While peanuts are very common today, ancient Peruvians held them in such high esteem that they buried pots of peanuts with their mummified dead to nourish them during their long journey to the hereafter.
Although a nut in the culinary sense, in the botanical sense the fruit of the peanut is a woody, indehiscent legume. However you categorize them, peanuts are a nutritional knockout, having pound for pound more protein, minerals, & vitamins than some cuts of beef. They provide protection against cardiovascular disease due to high levels of monounsaturated fats and powerful antioxidants Resveratrol & p-Coumaric acid.
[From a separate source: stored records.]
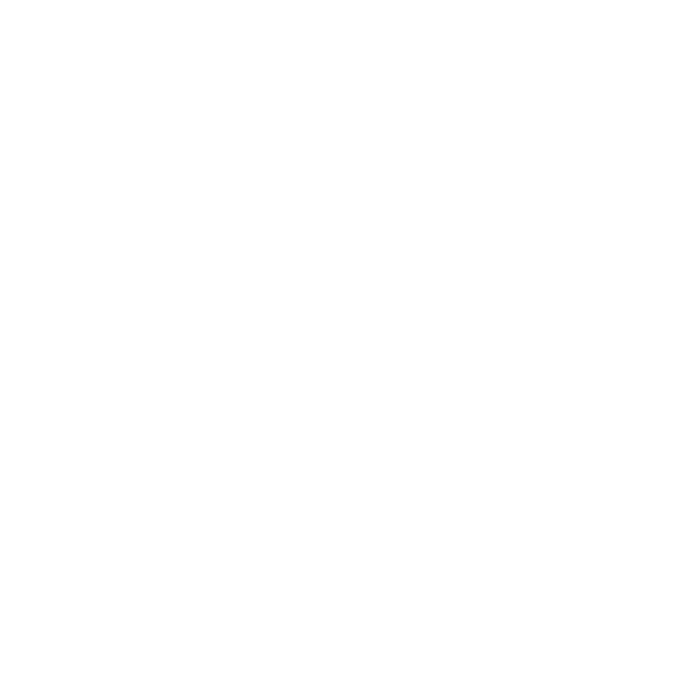
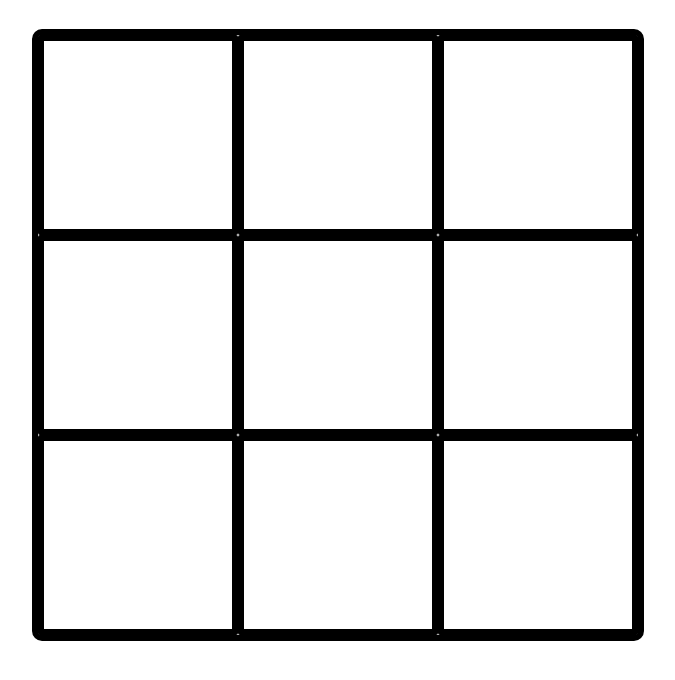
Before and after one commit to Ianclima/tic-tac-toe, a plain HTML site: page index.html in a window 1280 px wide. Shown: the whole page, without its empty margins (302-977 px from the left). Drawn offline with Linux system fonts and the light colour scheme.

Commit message:
Initial commit

```diff
--- a/index.html
+++ b/index.html
@@ -9,6 +9,9 @@
     <script src="script.js" defer></script>
 </head>
 <body>
+    <div class="alert"></div>
+    <div class="gameboard">
 
+    </div>
 </body>
 </html>
--- a/script.js
+++ b/script.js
@@ -0,0 +1,62 @@
+"use strict";
+const playerFactory = (name, index) => {
+    return {name, index};
+}
+
+const playerOne = playerFactory('Player "X"', 'X');
+const playerTwo = playerFactory('Player "O"', 'O');
+let playerturn = playerOne
+let gameEnd = false
+function changeTurn(){
+    if (playerturn == playerOne){
+        playerturn = playerTwo
+    }
+    else {
+        playerturn = playerOne
+}}
+
+const winCondition = [
+    [0,1,2],
+    [3,4,5],
+    [6,7,8],
+    [0,3,6],
+    [1,4,7],
+    [2,5,8],
+    [0,4,8],
+    [2,4,6],
+];
+
+const gameBoard = (() => {
+    let board = []
+    for (let i=0; i<9;i++){
+        board[i] = ""}
+    let gameboard = document.querySelector('.gameboard');
+    let square = null
+    for (let i=0;i < board.length; i++){
+        square = document.createElement('div');
+        square.className = 'square';
+        square.textContent = board[i];
+        gameboard.appendChild(square);}
+    Array.from(gameboard.children).forEach((square, index) => {
+        square.addEventListener('click', () => {
+        if (square.textContent == "" && gameEnd == false ){
+        board[index] = playerturn.index
+        square.textContent = board[index]
+        checkWinner()
+        changeTurn()}
+    })})
+
+    return {board}
+})();
+
+function checkWinner() {
+    winCondition.forEach((item, index) => { // [0, 1, 2, 3, 4, 5, 6, 7]
+        if (gameBoard.board[item[0]] === playerturn.index && gameBoard.board[item[1]] === playerturn.index && gameBoard.board[item[2]] === playerturn.index) {
+            let alert = document.querySelector('.alert');
+            let winAlert = document.createElement('div');
+            alert.appendChild(winAlert);
+            winAlert.textContent = playerturn.name + " Wins!";
+            console.log('winner!');
+            gameEnd = true
+           }
+        })}
--- a/style.css
+++ b/style.css
@@ -0,0 +1,47 @@
+html {
+    margin: 0px;
+    height: 100%;
+    width: 100%;
+ }
+
+body{
+    margin: 0;
+    background-color: white;
+    display: grid;
+    justify-content: center;
+    align-items: center;
+    height: 100%;
+}
+
+.gameboard{
+    width: 600px;
+    height: 600px;
+    margin: 0 auto;
+    background-color: white;
+    border: 6px solid black;
+    border-radius: 10px;
+    display: grid;
+    grid-template: repeat(3, 1fr) / repeat(3, 1fr);
+    margin-bottom: 150px;
+}
+
+.square{
+  border: 6px solid black;
+  border-radius: 2px;
+  font-family: Helvetica;
+  font-weight: bold;
+  font-size: 10em;
+  display: flex;
+  justify-content: center;
+  align-items: center;
+}
+
+.alert{
+    display: grid;
+    justify-content: center;
+    align-items: center;
+    font-size: xx-large;
+    height: 0px;
+    padding: 0px;
+    margin: 0px;
+}
```
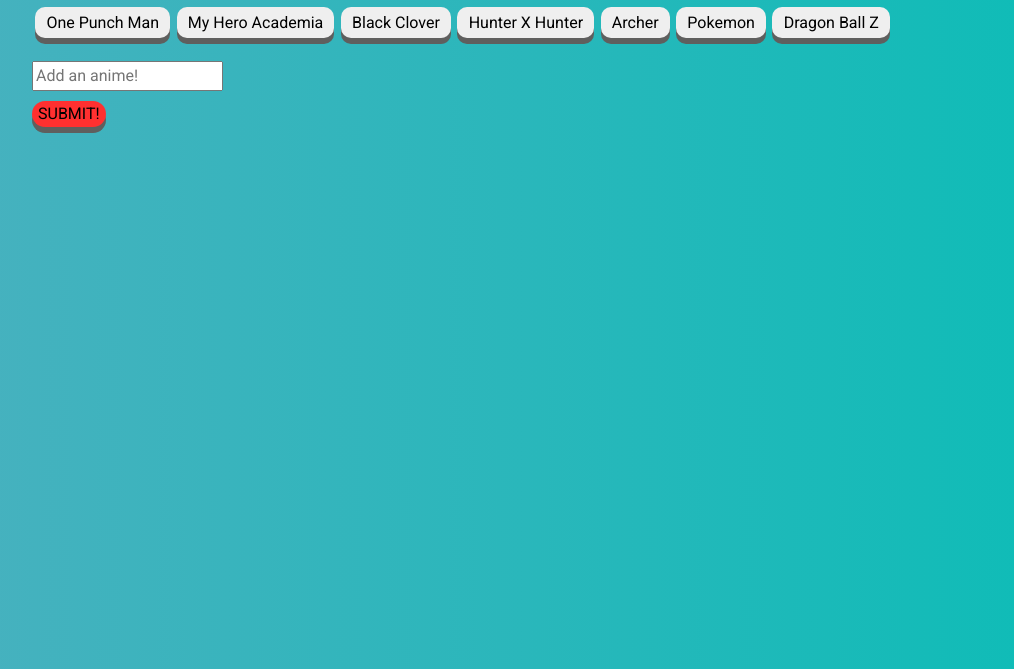
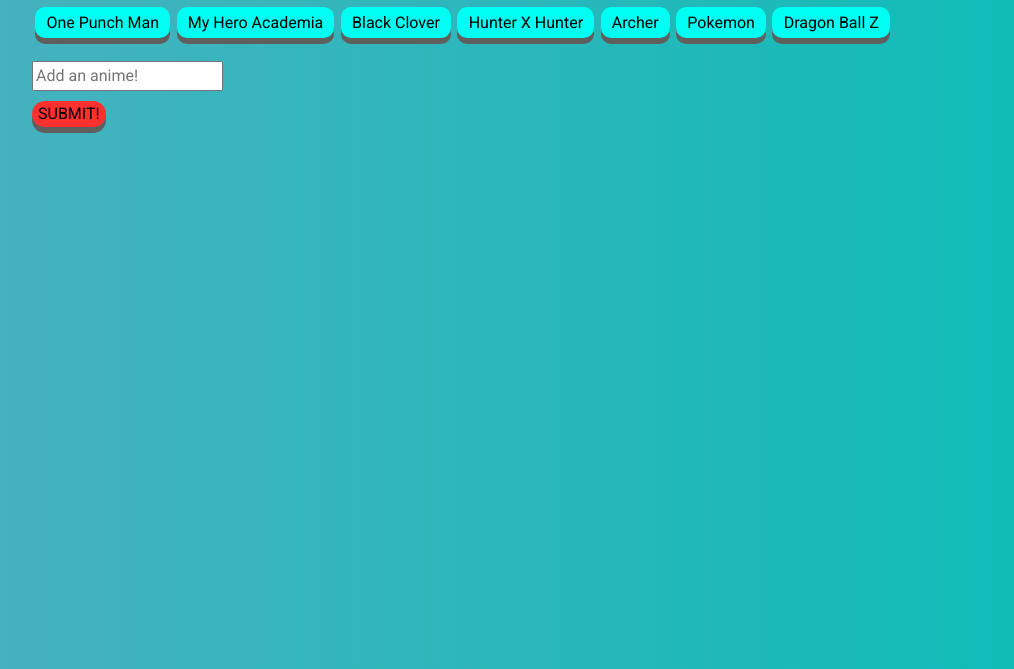
Before and after one commit to Fitzpa/Giphy-API-Project, a plain HTML site: page index.html in a window 1280 px wide. Shown: the part 141-810 px from the top of the page, without its empty margins (63-1077 px from the left). Drawn offline with nearby package versions, Linux system fonts and the light colour scheme.

Commit message:
fixed background-color for button

```diff
--- a/assets/css/style.css
+++ b/assets/css/style.css
@@ -66,6 +66,7 @@ form #gif-form {
 
 .gif-btn {
   justify-content: space-around;
+  background-color: #00fff2;
   outline: none;
   border: none;
   border-radius: 10px;
```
Peanut butter is the leading use of peanuts in the U.S. but the incredibly versatile peanut also has a wide variety of non-food uses too. Peanut oil and its derivatives are used in paint, varnish, lubricating oil, leather dressing, furniture polish, insecticide, nitroglycerin, soap, & cosmetics. Peanut shells and other parts of the plant are often used in the manufacture of plastic, wallboard, abrasives, adhesives, textiles, paper, soil fertilizer, & animal feed.
So grab up a fistfull of peanuts and enjoy!